We offer a range of services for clients whether they would like to have their investments managed by us, require the support of a highly qualified adviser, prefer to make their own investment decisions or want to take more than one approach. We also have a nationwide team of expert financial planners to help clients with all aspects of financial planning, including retirement planning.

We have won numerous awards including Stockbroker of the Year, Execution-only Stockbroker of the Year and Self-select ISA Provider of the Year 2015, as voted by readers of the Financial Times and Investors Chronicle. We are pleased that our greatest source of new business is personal referrals from existing clients.

Headquartered in Mayfair, London, Tilney Bestinvest employs over 400 staff across our network of offices, giving us full UK coverage, and we combine our award-winning research and expertise to provide a personalised service to clients whatever their investment needs.

The Tilney Bestinvest Group of Companies comprises the firms Bestinvest (Brokers) Ltd (Reg. No. 2830297), Tilney Investment Management (Reg. No. 02010520), Bestinvest (Consultants) Ltd (Reg. No. 1550116) and HW Financial Services Ltd (Reg. No. 02030706) all of which are authorised and regulated by the Financial Conduct Authority. Registered office: 6 Chesterfield Gardens, Mayfair, W1J 5BQ.

For further information, please visit: www.tilneybestinvest.co.uk

About Tilney

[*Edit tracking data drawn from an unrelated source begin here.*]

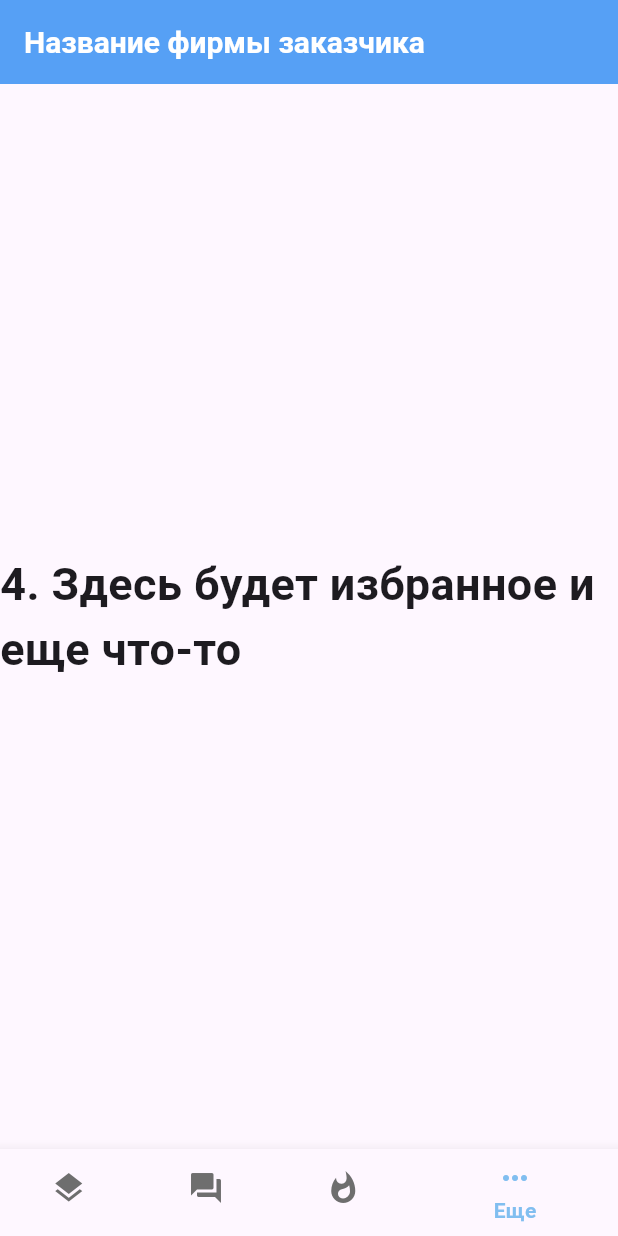
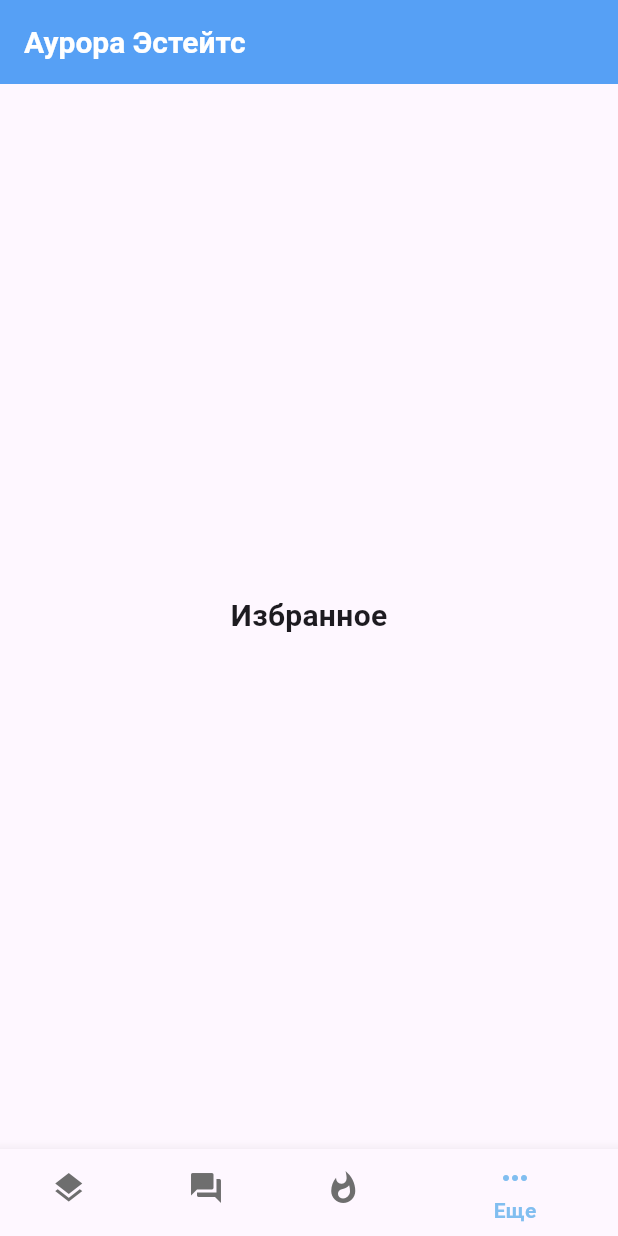
Before and after one commit to Polilo-User/mobileApp, a Flutter app: the screen it shows after launch, item 4 of the bottom bar chosen, on a phone screen of 412 x 824 dp. Run offline on Flutter 3.47's test engine with Material 3 defaults, Android fonts, the phone set to English and light mode, and no system bars; our stand-ins replace flutter_svg; network calls fail.

Commit message:
mobileapp ver 0.0.3 добавил страницу со зданиями

```diff
--- a/mobile_app_/lib/modules/start_screen/widgets/buttom_nav.dart
+++ b/mobile_app_/lib/modules/start_screen/widgets/buttom_nav.dart
@@ -1,9 +1,10 @@
 
 
 import 'package:flutter/material.dart';
-
-import 'package:flutter_svg/flutter_svg.dart';
-
+import 'package:mobile_app_/modules/start_screen/widgets/chat.dart';
+import 'package:mobile_app_/modules/start_screen/widgets/favorites.dart';
+import 'package:mobile_app_/modules/start_screen/widgets/list-builds.dart';
+import 'package:mobile_app_/modules/start_screen/widgets/news.dart';
 
 class MainBottomNavigationBar extends StatefulWidget {
   const MainBottomNavigationBar({super.key});
@@ -15,26 +16,12 @@ class MainBottomNavigationBar extends StatefulWidget {
 
 class _MainBottomNavigationBarState extends State<MainBottomNavigationBar> {
   int _selectedIndex = 0;
-  static const TextStyle optionStyle =
-    TextStyle(fontSize: 30, fontWeight: FontWeight.bold);
 
   static const List<Widget> _widgetOptions = <Widget>[
-    Text(
-      '1. Здесь будет крутая недвижемость',
-      style: optionStyle,
-    ),
-    Text(
-      '2. Здесь будет чат',
-      style: optionStyle,
-    ),
-    Text(
-      '3. Здесь будут новости',
-      style: optionStyle,
-    ),
-    Text(
-      '4. Здесь будет избранное и еще что-то',
-      style: optionStyle,
-    ),
+    ListBuilds(),
+    Chat(),
+    News(),
+    Favorites(),
   ];
 
   void _onItemTapped(int index) {
--- a/mobile_app_/lib/modules/start_screen/widgets/favorites.dart
+++ b/mobile_app_/lib/modules/start_screen/widgets/favorites.dart
@@ -0,0 +1,17 @@
+import 'package:flutter/material.dart';
+
+class Favorites extends StatefulWidget {
+  const Favorites({ Key? key }) : super(key: key);
+
+  @override
+  _FavoritesState createState() => _FavoritesState();
+}
+
+class _FavoritesState extends State<Favorites> {
+  @override
+  Widget build(BuildContext context) {
+    return Container(
+      child: const Text("Избранное"),
+    );
+  }
+}
--- a/mobile_app_/lib/router/router.dart
+++ b/mobile_app_/lib/router/router.dart
@@ -5,5 +5,5 @@
 import 'package:mobile_app_/modules/start_screen/start_screen.dart';
 
 final routes = {
-  '/': (context) => const MainPageScreen(BarTitle: "Название фирмы заказчика"),
+  '/': (context) => const MainPageScreen(BarTitle: "Аурора Эстейтс"),
 };
--- a/mobile_app_/lib/theme/theme.dart
+++ b/mobile_app_/lib/theme/theme.dart
@@ -6,11 +6,13 @@ import 'package:flutter/material.dart';
 final whiteTheme = ThemeData(
     appBarTheme: const AppBarTheme(
       backgroundColor: Color.fromARGB(255, 86, 160, 245),
+
       titleTextStyle: TextStyle(
           color: Color.fromARGB(255, 255, 255, 255),
           fontSize: 20,
           fontWeight: FontWeight.bold),
     ),
+
     textTheme: const TextTheme(
       bodyMedium: TextStyle(
           fontFamily: "Roboto", fontSize: 20, fontWeight: FontWeight.w700),
@@ -18,6 +20,8 @@ final whiteTheme = ThemeData(
         color: Color.fromRGBO(110, 110, 110, 0.478),
         fontSize: 20,
       )),
+
+
     // нижняя менюшка на main_page_screen
     bottomNavigationBarTheme: const BottomNavigationBarThemeData(
       selectedItemColor: Color.fromARGB(255, 129, 190, 240),
```
Also changed, not shown: mobile_app_/lib/modules/start_screen/widgets/build.dart (added, +60 -0 lines), mobile_app_/lib/modules/start_screen/widgets/chat.dart (+19 -0 lines), mobile_app_/lib/modules/start_screen/widgets/list-builds.dart (+26 -0 lines), mobile_app_/lib/modules/start_screen/widgets/news.dart (+21 -0 lines), mobile_app_/assets/svg/ruble-sign.svg (added), mobile_app_/lib/repositories/builds/builds_repository.dart (added), 1 other file.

Tilney is a leading investment and financial planning firm that builds on a heritage of more than 150 years. The Tilney Group operates under the Tilney brand for Investment Management and Financial Planning and Bestinvest for execution-only investing. We look after more than £22 billion of assets on our clients’ behalf and pride ourselves on offering the very highest levels of professional client service with transparent, competitive pricing across our entire range of solutions.

We offer a range of services for clients whether they would like to have their investments managed by us, require the support of a highly qualified adviser, prefer to make their own investment decisions or want to take more than one approach. We also have a nationwide team of expert financial planners to help clients with all aspects of financial planning, including retirement planning.

We have won numerous awards including Best Fund Platform and Best SIPP Provider at the 2017 City of London Wealth Management Awards; Investment Award – Cautious category in the Private Asset Management Awards; and Stockbroker of the Year, Execution-only Stockbroker of the Year and Self-select ISA Provider of the Year 2015, as voted by readers of the Financial Times and Investors Chronicle. We are pleased that our greatest source of new business is personal referrals from existing clients.

Headquartered in Mayfair, London, Tilney Group employs over 1,000 staff across our network of offices, giving us full UK coverage, and we combine our award-winning research and expertise to provide a personalised service to clients whatever their investment needs.